The PennEast Pipeline Company is comprised of six energy and utility companies. Working together, the consortium plans to build a new pipeline starting in Luzerne County, Pa., and terminating in Mercer County, N.J. The intended customers of the 1 billion cubic feet/day natural gas are residents of Pennsylvania and New Jersey. Though the consortium said that they will “make every reasonable effort” to avoid invoking eminent domain, which allows them to take private property for public use, the pipeline will cross state lines. That gives PennEast the right to use eminent domain when landowners refuse to come to agreement regarding easements. Groups in both states have spoken out against the construction of the pipeline, rallying mostly behind environmental campaigns.
Diamond East Project
Pennsylvania, New Jersey
1 billion cubic feet/day
$500 million and $800 million
About 50 miles
Lycoming and Luzerne
Williams has provided little information on its proposed Diamond East Project, which is slated to transport natural gas from northeastern Pennsylvania to western New Jersey. Though the project appears to be smaller in scope than the Atlantic Sunrise Project, with only 50 miles of pipeline compared with the nearly 180 miles in Atlantic Sunrise, the capacity would be up to 1 billion cubic feet/day.
Leidy Southeast Expansion
Pennsylvania, New Jersey
525 million cubic feet/day; 42” diameter
End of 2015
This proposed expansion project would increase capacity on the existing Transco pipeline, a major transporter of natural gas in the southeast and northeastern United States. It would add 30 miles of additional pipe segments, called loops, alongside the existing line in Luzerne and Monroe counties, as well as modifications to existing compressor stations in Lycoming, Luzerne and Columbia counties. In August, FERC declared in an Environmental Impact Statement that the project would have “no significant impact” on Pennsylvania’s environment. According to the Scranton Times-Tribune, FERC received several comments from people asking to “consider national and global cumulative impacts” of the project, from the drilling and fracking to the use of gas and the “emitting of greenhouse gases that contribute to climate change.” FERC said it would only look at the cumulative local impacts of what could occur near the Leidy Southeast project during the project’s timeframe.
Williams, Cabot Oil & Gas, Piedmont Natural Gas and WGL Holdings
Pennsylvania, New York

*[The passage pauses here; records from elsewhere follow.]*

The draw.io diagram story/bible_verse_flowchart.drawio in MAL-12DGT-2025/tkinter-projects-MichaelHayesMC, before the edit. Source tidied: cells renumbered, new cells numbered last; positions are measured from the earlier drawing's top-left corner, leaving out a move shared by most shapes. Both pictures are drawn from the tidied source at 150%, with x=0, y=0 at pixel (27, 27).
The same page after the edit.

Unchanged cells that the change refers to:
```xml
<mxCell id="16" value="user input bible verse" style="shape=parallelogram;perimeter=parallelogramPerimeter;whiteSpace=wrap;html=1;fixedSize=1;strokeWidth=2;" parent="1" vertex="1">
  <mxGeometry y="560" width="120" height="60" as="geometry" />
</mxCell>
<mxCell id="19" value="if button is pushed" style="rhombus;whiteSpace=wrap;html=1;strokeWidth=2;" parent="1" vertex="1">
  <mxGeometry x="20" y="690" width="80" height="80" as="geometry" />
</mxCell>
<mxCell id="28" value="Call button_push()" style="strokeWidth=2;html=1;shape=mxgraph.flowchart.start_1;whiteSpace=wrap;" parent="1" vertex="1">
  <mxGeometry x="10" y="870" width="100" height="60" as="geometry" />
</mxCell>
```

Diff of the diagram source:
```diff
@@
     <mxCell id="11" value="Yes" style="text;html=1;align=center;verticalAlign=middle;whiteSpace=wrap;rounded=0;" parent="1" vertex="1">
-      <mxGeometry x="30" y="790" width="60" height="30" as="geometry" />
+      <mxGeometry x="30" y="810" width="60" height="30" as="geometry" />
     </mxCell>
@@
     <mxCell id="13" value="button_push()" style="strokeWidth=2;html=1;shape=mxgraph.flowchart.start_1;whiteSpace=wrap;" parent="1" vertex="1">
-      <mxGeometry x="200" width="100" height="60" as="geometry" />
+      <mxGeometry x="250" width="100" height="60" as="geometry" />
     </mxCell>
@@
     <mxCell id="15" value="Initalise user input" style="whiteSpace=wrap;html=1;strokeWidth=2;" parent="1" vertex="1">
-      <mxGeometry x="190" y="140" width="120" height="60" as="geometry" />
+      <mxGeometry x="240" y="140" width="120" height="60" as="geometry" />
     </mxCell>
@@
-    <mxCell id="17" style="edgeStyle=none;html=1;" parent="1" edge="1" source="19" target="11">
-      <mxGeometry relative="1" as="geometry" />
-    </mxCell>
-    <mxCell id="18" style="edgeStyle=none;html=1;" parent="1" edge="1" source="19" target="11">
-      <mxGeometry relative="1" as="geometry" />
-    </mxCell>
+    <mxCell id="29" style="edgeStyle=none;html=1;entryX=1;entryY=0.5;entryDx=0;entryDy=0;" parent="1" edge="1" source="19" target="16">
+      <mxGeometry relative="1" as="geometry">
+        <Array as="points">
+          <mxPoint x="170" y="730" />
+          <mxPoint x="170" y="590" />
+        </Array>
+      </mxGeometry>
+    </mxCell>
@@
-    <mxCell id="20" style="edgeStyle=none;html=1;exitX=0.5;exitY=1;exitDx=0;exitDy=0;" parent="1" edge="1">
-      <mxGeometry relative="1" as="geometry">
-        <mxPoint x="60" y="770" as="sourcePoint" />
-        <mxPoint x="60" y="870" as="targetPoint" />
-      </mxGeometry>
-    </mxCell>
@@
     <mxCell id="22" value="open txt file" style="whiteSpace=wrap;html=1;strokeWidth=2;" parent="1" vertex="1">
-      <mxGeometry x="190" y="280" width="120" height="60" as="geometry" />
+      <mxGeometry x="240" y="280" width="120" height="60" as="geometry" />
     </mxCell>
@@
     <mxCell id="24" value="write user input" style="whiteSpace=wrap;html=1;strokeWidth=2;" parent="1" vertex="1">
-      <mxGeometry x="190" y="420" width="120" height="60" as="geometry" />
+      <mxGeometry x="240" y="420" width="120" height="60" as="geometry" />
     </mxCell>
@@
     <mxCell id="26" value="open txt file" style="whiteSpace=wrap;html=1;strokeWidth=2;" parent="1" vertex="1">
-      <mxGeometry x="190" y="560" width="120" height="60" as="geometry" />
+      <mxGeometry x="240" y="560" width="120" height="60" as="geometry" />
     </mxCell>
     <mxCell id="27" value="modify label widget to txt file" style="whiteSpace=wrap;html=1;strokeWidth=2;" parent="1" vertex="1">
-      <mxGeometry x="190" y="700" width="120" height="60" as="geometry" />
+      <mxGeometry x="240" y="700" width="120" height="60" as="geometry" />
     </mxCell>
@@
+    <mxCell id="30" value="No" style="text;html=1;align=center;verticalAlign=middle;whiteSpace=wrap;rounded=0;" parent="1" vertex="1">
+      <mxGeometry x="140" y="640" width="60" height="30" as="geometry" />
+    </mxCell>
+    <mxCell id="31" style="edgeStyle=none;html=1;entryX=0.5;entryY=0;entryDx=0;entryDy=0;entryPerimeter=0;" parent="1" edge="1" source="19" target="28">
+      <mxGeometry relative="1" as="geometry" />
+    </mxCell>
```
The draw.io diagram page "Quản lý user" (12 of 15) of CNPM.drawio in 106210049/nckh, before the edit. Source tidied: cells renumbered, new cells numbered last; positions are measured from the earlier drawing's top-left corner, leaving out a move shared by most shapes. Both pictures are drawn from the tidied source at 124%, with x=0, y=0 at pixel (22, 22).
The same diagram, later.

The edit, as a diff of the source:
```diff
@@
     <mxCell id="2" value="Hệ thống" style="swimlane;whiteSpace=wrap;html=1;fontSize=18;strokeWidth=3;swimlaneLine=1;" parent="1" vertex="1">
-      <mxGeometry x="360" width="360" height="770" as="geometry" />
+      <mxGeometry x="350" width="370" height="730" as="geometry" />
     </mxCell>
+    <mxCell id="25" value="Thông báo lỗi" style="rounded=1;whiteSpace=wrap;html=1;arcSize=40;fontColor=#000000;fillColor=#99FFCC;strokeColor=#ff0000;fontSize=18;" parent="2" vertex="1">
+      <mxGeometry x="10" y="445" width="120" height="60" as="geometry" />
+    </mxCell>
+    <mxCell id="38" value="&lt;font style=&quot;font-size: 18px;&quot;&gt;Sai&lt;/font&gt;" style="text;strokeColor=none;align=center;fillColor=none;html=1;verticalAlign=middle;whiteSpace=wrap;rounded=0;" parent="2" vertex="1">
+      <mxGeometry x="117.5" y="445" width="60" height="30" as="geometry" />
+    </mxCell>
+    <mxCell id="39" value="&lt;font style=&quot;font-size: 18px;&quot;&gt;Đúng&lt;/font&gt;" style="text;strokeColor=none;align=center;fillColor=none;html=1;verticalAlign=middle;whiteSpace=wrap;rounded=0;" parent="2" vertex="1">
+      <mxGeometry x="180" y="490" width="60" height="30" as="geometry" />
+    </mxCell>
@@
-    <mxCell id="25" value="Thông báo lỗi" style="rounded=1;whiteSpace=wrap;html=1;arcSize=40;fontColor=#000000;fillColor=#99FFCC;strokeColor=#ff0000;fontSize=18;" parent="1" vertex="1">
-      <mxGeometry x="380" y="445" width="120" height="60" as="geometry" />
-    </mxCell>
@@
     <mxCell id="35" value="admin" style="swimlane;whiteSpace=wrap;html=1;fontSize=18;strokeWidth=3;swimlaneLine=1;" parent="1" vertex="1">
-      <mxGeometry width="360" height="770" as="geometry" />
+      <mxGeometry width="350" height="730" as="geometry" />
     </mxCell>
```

650 million cubic feet/day; 30” diameter
Late 2015 or early 2016
This proposed interstate pipeline would funnel gas from the Marcellus Shale to New York and New England. It would stretch from Susquehanna County to Schoharie County, N.Y. In October, the Federal Energy Regulatory Commission (which regulates interstate pipelines) approved an Environmental Impact Statement for the project that concluded the pipeline would not cause major harm to the environment. Several environmental groups, including Clean Air Council, Stop the Pipeline, Catskill Mountainkeeper, Sierra Club and Delaware Riverkeeper, as well as local residents, filed comments to FERC opposing the project. They contend the pipeline will enable more fracking in the area, which will industrialize rural areas and cause more air and water pollution, affect property values and disrupt local residents’ way of life. The pipeline will cross 289 bodies of water. This large-diameter pipe would move enough gas to power 6.2 million homes with electricity, according to FERC estimates. The pipeline still has to pass many more federal regulatory steps before getting the green light.
Northeast Energy Direct Project
Kinder Morgan’s Tennessee Gas Pipeline Co.
Pennsylvania, New York, Massachusetts, New Hampshire and Connecticut
Between 800 million and 2.2 billion cubic feet per day
The Northeast Energy Direct Project is a proposed upgrade and expansion of the Tennessee Gas Pipeline (TGP) that currently runs west to east through Pennsylvania. The Northeast Energy Direct would branch off of the TGP in Susquehanna County and carry natural gas north through New York and into Massachusetts. Opposition to the pipeline can be found in all the states through which it is projected to run.
Article source: PublicSource